| What the exercise asks |
Please print the records below exactly as they are written.

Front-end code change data
[Start of section]
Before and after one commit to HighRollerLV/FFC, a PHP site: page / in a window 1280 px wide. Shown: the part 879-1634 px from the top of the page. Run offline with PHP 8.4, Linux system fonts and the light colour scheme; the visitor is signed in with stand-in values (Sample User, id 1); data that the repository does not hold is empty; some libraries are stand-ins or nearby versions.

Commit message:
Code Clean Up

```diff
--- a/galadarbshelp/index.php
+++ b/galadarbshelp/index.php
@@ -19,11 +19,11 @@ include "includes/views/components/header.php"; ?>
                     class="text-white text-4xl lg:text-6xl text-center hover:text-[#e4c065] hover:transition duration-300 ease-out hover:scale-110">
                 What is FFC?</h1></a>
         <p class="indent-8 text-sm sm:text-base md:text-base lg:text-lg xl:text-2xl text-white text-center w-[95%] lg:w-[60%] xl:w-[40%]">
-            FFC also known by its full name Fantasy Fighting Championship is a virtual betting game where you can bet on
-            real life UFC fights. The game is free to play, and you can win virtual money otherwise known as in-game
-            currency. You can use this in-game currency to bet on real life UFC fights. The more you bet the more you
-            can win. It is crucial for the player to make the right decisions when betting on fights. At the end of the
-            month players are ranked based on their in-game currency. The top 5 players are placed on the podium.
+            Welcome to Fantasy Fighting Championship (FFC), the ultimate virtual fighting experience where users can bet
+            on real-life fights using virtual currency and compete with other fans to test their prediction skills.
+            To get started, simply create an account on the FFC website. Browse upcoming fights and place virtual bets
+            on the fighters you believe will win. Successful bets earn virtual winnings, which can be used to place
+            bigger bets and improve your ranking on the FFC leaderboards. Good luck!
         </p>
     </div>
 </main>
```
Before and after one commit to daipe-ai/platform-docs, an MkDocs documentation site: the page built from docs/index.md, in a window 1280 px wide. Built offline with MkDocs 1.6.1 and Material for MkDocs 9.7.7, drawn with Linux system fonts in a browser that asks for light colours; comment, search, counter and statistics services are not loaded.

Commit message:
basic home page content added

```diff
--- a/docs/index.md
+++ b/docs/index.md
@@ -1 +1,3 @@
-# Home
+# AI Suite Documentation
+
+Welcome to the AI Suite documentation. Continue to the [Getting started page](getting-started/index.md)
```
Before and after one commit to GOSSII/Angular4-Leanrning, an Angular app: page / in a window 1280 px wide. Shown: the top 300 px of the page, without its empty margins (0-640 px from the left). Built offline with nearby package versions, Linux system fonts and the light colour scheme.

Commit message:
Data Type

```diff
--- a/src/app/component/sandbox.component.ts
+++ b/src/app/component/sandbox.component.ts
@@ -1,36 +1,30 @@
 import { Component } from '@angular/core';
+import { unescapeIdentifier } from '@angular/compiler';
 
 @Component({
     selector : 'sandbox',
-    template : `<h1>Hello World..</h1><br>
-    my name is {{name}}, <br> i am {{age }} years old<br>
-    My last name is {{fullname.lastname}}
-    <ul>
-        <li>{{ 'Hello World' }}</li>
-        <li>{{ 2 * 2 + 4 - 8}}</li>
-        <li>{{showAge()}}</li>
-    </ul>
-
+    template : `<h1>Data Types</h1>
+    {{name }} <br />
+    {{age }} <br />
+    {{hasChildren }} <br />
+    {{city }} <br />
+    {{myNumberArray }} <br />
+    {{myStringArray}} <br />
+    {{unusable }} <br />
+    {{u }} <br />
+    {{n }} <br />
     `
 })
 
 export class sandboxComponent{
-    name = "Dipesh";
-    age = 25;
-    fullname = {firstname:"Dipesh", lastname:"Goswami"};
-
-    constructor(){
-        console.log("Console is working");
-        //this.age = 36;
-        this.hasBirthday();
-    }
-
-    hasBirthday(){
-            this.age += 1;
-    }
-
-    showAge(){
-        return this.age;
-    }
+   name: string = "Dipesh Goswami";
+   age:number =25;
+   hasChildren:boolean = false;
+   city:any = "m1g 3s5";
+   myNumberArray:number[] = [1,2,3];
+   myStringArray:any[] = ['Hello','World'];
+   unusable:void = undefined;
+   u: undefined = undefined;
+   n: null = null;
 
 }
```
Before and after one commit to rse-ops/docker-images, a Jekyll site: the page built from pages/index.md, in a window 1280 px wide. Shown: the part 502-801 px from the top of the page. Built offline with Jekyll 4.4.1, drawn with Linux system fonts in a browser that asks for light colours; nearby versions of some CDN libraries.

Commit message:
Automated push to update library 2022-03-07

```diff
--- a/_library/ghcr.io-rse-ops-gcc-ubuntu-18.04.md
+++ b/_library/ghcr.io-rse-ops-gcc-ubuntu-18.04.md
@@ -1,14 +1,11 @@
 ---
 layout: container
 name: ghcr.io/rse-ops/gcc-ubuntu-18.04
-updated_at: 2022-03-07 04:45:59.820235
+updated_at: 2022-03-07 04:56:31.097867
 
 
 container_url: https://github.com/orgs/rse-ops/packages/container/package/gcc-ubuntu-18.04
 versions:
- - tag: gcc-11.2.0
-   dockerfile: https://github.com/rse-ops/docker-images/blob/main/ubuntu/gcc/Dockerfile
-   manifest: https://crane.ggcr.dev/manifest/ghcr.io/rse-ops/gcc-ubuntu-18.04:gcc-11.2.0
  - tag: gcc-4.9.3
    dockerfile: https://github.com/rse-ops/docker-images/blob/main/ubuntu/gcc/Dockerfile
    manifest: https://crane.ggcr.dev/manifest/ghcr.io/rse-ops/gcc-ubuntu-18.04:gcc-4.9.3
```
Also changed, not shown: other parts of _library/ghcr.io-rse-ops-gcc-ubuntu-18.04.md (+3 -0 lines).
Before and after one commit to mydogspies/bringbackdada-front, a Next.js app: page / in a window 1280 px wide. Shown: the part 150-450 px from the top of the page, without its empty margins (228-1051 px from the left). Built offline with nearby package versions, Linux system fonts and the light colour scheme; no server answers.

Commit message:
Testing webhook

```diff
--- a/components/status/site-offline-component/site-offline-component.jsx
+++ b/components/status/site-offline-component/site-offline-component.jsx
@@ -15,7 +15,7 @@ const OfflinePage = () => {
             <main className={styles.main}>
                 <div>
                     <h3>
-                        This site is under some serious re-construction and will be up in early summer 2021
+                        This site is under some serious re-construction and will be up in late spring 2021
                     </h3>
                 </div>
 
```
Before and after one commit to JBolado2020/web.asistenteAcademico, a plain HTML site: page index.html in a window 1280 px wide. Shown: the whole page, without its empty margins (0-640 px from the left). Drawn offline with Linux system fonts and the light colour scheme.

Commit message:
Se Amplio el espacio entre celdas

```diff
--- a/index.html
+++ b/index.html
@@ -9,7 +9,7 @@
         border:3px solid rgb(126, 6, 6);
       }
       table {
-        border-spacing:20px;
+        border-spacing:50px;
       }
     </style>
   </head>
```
[End of section]
| Exercise output |
Before and after one commit to HighRollerLV/FFC, a PHP site: page / in a window 1280 px wide. Shown: the part 879-1634 px from the top of the page. Run offline with PHP 8.4, Linux system fonts and the light colour scheme; the visitor is signed in with stand-in values (Sample User, id 1); data that the repository does not hold is empty; some libraries are stand-ins or nearby versions.

Commit message:
Code Clean Up

```diff
--- a/galadarbshelp/index.php
+++ b/galadarbshelp/index.php
@@ -19,11 +19,11 @@ include "includes/views/components/header.php"; ?>
                     class="text-white text-4xl lg:text-6xl text-center hover:text-[#e4c065] hover:transition duration-300 ease-out hover:scale-110">
                 What is FFC?</h1></a>
         <p class="indent-8 text-sm sm:text-base md:text-base lg:text-lg xl:text-2xl text-white text-center w-[95%] lg:w-[60%] xl:w-[40%]">
-            FFC also known by its full name Fantasy Fighting Championship is a virtual betting game where you can bet on
-            real life UFC fights. The game is free to play, and you can win virtual money otherwise known as in-game
-            currency. You can use this in-game currency to bet on real life UFC fights. The more you bet the more you
-            can win. It is crucial for the player to make the right decisions when betting on fights. At the end of the
-            month players are ranked based on their in-game currency. The top 5 players are placed on the podium.
+            Welcome to Fantasy Fighting Championship (FFC), the ultimate virtual fighting experience where users can bet
+            on real-life fights using virtual currency and compete with other fans to test their prediction skills.
+            To get started, simply create an account on the FFC website. Browse upcoming fights and place virtual bets
+            on the fighters you believe will win. Successful bets earn virtual winnings, which can be used to place
+            bigger bets and improve your ranking on the FFC leaderboards. Good luck!
         </p>
     </div>
 </main>
```
Before and after one commit to daipe-ai/platform-docs, an MkDocs documentation site: the page built from docs/index.md, in a window 1280 px wide. Built offline with MkDocs 1.6.1 and Material for MkDocs 9.7.7, drawn with Linux system fonts in a browser that asks for light colours; comment, search, counter and statistics services are not loaded.

Commit message:
basic home page content added

```diff
--- a/docs/index.md
+++ b/docs/index.md
@@ -1 +1,3 @@
-# Home
+# AI Suite Documentation
+
+Welcome to the AI Suite documentation. Continue to the [Getting started page](getting-started/index.md)
```
Before and after one commit to GOSSII/Angular4-Leanrning, an Angular app: page / in a window 1280 px wide. Shown: the top 300 px of the page, without its empty margins (0-640 px from the left). Built offline with nearby package versions, Linux system fonts and the light colour scheme.

Commit message:
Data Type

```diff
--- a/src/app/component/sandbox.component.ts
+++ b/src/app/component/sandbox.component.ts
@@ -1,36 +1,30 @@
 import { Component } from '@angular/core';
+import { unescapeIdentifier } from '@angular/compiler';
 
 @Component({
     selector : 'sandbox',
-    template : `<h1>Hello World..</h1><br>
-    my name is {{name}}, <br> i am {{age }} years old<br>
-    My last name is {{fullname.lastname}}
-    <ul>
-        <li>{{ 'Hello World' }}</li>
-        <li>{{ 2 * 2 + 4 - 8}}</li>
-        <li>{{showAge()}}</li>
-    </ul>
-
+    template : `<h1>Data Types</h1>
+    {{name }} <br />
+    {{age }} <br />
+    {{hasChildren }} <br />
+    {{city }} <br />
+    {{myNumberArray }} <br />
+    {{myStringArray}} <br />
+    {{unusable }} <br />
+    {{u }} <br />
+    {{n }} <br />
     `
 })
 
 export class sandboxComponent{
-    name = "Dipesh";
-    age = 25;
-    fullname = {firstname:"Dipesh", lastname:"Goswami"};
-
-    constructor(){
-        console.log("Console is working");
-        //this.age = 36;
-        this.hasBirthday();
-    }
-
-    hasBirthday(){
-            this.age += 1;
-    }
-
-    showAge(){
-        return this.age;
-    }
+   name: string = "Dipesh Goswami";
+   age:number =25;
+   hasChildren:boolean = false;
+   city:any = "m1g 3s5";
+   myNumberArray:number[] = [1,2,3];
+   myStringArray:any[] = ['Hello','World'];
+   unusable:void = undefined;
+   u: undefined = undefined;
+   n: null = null;
 
 }
```
Before and after one commit to rse-ops/docker-images, a Jekyll site: the page built from pages/index.md, in a window 1280 px wide. Shown: the part 502-801 px from the top of the page. Built offline with Jekyll 4.4.1, drawn with Linux system fonts in a browser that asks for light colours; nearby versions of some CDN libraries.

Commit message:
Automated push to update library 2022-03-07

```diff
--- a/_library/ghcr.io-rse-ops-gcc-ubuntu-18.04.md
+++ b/_library/ghcr.io-rse-ops-gcc-ubuntu-18.04.md
@@ -1,14 +1,11 @@
 ---
 layout: container
 name: ghcr.io/rse-ops/gcc-ubuntu-18.04
-updated_at: 2022-03-07 04:45:59.820235
+updated_at: 2022-03-07 04:56:31.097867
 
 
 container_url: https://github.com/orgs/rse-ops/packages/container/package/gcc-ubuntu-18.04
 versions:
- - tag: gcc-11.2.0
-   dockerfile: https://github.com/rse-ops/docker-images/blob/main/ubuntu/gcc/Dockerfile
-   manifest: https://crane.ggcr.dev/manifest/ghcr.io/rse-ops/gcc-ubuntu-18.04:gcc-11.2.0
  - tag: gcc-4.9.3
    dockerfile: https://github.com/rse-ops/docker-images/blob/main/ubuntu/gcc/Dockerfile
    manifest: https://crane.ggcr.dev/manifest/ghcr.io/rse-ops/gcc-ubuntu-18.04:gcc-4.9.3
```
Also changed, not shown: other parts of _library/ghcr.io-rse-ops-gcc-ubuntu-18.04.md (+3 -0 lines).
Before and after one commit to mydogspies/bringbackdada-front, a Next.js app: page / in a window 1280 px wide. Shown: the part 150-450 px from the top of the page, without its empty margins (228-1051 px from the left). Built offline with nearby package versions, Linux system fonts and the light colour scheme; no server answers.

Commit message:
Testing webhook

```diff
--- a/components/status/site-offline-component/site-offline-component.jsx
+++ b/components/status/site-offline-component/site-offline-component.jsx
@@ -15,7 +15,7 @@ const OfflinePage = () => {
             <main className={styles.main}>
                 <div>
                     <h3>
-                        This site is under some serious re-construction and will be up in early summer 2021
+                        This site is under some serious re-construction and will be up in late spring 2021
                     </h3>
                 </div>
 
```
Before and after one commit to JBolado2020/web.asistenteAcademico, a plain HTML site: page index.html in a window 1280 px wide. Shown: the whole page, without its empty margins (0-640 px from the left). Drawn offline with Linux system fonts and the light colour scheme.

Commit message:
Se Amplio el espacio entre celdas

```diff
--- a/index.html
+++ b/index.html
@@ -9,7 +9,7 @@
         border:3px solid rgb(126, 6, 6);
       }
       table {
-        border-spacing:20px;
+        border-spacing:50px;
       }
     </style>
   </head>
```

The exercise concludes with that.